Opposition to political parties law won't hold up poll, CDC chief says
Opposition to the organic law on political parties will not lead to the next election being postponed, because a timeframe for enacting organic laws has been set down under the new Constitution, chief charter drafter Meechai Ruchupan said on Friday.
Meechai assured that any amendment of the political party law, now being studied by the National Legislative Assembly (NLA)’s law vetting committee, could still be done under the 240-day timeframe allocated.
He also expressed his view on the proposal for a “primary vote”, saying this needs to be considered along with the “timeframe” for the election of candidates from party branch members, to see if the timeframe given is feasible.
The primary voting system is back in the spotlight as the NLA committee considers it while vetting the law.
Under consideration at the moment, members at party branches can hold a meeting, with around 50-100 members attending, to select two representatives to present to the party’s MP candidates selection committee for approval.
The lists would then be forwarded to party executives to endorse. If the executives do not choose the first and second representatives on the lists, they must explain why. A joint meeting between them and the MP candidates selection committee would then be held to propose appropriate candidates.
If that meeting fails to resolve the task, the process would go back to the party branches to select and propose appropriate candidates again.
For party-list MP candidates, the selection committee must come up with a list of no more than 150 candidates first. This would then be sent to the party branches to vote on 50 of the candidates.

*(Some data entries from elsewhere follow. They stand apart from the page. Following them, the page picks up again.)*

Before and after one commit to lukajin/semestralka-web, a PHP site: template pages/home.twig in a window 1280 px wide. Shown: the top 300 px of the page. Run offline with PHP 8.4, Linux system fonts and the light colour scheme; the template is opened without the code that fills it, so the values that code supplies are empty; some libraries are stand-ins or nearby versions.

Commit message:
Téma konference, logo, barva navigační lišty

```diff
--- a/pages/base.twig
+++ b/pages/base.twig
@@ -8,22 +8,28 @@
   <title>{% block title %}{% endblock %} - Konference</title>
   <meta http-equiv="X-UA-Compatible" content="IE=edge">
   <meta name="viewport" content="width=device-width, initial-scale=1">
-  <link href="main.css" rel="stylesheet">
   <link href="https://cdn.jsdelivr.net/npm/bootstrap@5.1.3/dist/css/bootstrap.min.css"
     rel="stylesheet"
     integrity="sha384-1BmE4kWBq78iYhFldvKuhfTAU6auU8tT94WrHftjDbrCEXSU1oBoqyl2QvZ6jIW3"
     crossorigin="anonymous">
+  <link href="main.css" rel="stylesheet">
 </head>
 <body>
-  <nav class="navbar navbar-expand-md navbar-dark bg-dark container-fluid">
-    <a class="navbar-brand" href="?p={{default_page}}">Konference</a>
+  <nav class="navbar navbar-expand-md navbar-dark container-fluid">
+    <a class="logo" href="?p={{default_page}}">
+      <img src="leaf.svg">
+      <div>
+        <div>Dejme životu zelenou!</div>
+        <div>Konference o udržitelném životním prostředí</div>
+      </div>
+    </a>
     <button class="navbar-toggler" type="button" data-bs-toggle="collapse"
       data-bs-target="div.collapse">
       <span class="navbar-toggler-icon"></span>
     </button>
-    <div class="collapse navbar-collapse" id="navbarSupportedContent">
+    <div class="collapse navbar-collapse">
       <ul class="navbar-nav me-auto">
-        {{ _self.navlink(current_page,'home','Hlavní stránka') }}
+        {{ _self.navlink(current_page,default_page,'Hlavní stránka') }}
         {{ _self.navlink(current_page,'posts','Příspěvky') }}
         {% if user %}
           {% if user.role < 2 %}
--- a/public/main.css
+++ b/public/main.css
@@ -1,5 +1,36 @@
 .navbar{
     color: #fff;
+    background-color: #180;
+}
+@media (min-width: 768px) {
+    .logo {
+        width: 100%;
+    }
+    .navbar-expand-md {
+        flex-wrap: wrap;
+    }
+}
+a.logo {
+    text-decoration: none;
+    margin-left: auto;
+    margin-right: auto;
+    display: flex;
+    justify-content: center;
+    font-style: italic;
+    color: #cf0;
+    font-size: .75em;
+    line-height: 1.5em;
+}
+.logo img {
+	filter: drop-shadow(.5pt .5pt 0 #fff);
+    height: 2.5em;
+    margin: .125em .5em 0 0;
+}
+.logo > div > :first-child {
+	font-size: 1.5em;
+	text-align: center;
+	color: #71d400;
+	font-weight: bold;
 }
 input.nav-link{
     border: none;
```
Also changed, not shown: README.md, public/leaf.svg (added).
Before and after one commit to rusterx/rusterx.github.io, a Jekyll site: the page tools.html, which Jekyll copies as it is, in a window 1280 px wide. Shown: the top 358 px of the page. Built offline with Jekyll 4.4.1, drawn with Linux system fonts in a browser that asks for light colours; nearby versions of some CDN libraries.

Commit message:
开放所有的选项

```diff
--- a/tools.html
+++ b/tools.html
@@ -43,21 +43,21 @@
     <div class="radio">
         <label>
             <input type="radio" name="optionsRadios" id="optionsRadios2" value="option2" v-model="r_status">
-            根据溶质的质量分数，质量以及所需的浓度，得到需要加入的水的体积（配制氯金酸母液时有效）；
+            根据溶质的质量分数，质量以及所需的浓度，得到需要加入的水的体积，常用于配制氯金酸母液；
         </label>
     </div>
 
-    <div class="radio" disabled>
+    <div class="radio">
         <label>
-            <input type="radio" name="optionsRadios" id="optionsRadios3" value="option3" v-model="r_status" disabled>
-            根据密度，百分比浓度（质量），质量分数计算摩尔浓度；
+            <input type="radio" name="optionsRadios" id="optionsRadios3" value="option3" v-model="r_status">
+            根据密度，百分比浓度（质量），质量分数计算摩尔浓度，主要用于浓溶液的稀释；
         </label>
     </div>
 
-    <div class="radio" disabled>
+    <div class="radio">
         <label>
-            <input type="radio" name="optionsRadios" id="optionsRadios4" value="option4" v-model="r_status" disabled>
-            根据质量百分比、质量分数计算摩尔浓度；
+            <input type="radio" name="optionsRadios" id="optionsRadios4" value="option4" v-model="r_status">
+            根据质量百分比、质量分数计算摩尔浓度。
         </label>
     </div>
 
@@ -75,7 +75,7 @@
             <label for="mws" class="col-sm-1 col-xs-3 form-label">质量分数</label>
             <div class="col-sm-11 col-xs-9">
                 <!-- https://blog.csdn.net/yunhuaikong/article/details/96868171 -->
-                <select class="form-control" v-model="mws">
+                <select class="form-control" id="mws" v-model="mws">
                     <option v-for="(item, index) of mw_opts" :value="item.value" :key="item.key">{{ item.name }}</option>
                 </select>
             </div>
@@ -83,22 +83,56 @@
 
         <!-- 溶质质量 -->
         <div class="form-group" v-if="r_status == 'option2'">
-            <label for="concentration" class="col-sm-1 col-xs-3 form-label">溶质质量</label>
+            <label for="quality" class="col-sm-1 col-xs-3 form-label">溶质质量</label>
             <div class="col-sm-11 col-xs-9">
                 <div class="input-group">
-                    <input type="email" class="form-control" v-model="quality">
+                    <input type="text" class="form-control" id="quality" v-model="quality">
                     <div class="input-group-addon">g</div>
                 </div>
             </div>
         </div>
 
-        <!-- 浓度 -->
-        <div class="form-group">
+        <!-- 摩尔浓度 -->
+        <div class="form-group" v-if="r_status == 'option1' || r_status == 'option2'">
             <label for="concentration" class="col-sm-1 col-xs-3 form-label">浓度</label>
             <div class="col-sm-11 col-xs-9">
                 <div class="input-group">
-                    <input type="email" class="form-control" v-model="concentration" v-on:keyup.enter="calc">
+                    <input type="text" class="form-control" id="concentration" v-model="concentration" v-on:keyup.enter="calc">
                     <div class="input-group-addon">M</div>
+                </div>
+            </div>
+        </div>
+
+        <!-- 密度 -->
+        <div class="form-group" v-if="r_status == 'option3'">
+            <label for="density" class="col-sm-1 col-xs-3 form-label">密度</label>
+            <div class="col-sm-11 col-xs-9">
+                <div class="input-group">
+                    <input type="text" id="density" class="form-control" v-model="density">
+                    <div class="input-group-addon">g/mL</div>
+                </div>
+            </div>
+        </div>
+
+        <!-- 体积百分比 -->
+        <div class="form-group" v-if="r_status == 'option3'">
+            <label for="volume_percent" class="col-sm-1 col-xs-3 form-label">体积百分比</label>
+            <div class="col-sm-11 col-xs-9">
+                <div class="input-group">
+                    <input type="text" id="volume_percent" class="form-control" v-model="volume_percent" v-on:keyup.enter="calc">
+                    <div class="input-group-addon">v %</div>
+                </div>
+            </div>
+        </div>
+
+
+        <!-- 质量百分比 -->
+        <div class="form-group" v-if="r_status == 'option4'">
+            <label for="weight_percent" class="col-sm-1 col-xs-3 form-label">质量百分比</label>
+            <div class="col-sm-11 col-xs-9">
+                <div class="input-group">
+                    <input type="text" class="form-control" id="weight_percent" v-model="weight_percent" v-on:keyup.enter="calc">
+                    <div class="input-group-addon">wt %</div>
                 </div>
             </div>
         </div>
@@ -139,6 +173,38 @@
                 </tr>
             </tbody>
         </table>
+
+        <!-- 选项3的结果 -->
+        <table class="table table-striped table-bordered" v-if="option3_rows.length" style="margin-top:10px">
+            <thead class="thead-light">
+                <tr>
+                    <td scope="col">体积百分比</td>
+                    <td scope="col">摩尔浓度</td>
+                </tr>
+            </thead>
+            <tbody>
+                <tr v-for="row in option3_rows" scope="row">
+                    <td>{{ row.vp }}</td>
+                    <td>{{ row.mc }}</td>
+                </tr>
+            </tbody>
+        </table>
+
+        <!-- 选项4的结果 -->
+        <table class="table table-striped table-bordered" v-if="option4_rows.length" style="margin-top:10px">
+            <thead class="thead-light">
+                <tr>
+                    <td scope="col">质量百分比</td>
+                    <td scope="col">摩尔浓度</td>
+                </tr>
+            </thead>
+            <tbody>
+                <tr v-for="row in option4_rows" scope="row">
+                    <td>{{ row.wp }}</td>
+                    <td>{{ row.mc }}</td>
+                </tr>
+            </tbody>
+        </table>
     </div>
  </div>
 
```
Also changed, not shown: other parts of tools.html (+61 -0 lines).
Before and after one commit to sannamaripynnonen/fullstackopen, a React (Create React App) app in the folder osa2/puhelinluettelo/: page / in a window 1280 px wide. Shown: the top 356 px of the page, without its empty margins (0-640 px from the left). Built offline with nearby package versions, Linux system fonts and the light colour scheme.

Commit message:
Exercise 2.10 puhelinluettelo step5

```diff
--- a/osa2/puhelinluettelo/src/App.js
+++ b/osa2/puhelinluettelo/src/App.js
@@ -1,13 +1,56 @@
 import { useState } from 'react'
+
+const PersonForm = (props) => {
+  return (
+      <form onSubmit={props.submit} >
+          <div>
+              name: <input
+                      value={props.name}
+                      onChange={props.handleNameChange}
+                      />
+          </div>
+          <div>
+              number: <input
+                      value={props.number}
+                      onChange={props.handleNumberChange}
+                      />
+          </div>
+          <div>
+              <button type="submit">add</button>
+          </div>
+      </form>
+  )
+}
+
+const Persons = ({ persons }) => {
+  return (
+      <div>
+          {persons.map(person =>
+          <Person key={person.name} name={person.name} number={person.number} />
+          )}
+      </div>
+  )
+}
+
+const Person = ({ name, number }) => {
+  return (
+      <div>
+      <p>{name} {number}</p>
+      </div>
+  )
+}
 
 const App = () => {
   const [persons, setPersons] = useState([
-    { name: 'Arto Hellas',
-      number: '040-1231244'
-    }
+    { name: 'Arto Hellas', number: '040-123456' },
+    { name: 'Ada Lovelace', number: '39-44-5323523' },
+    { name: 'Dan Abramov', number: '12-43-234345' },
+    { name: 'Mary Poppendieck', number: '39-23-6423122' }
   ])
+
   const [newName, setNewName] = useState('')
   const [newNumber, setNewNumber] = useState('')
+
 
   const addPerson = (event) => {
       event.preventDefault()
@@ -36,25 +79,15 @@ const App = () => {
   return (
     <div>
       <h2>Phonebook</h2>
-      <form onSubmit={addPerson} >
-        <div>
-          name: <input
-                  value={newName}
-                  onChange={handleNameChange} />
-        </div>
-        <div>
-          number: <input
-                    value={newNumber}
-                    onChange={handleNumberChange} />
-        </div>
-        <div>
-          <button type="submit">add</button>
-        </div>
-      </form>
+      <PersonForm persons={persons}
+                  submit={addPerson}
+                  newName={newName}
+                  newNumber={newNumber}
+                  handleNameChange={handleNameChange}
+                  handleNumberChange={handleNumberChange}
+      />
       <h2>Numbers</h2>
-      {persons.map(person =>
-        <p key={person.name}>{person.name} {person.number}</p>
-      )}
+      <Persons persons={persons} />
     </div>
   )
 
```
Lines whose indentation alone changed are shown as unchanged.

A party leader, however, would be reserved as first candidate on a party’s list.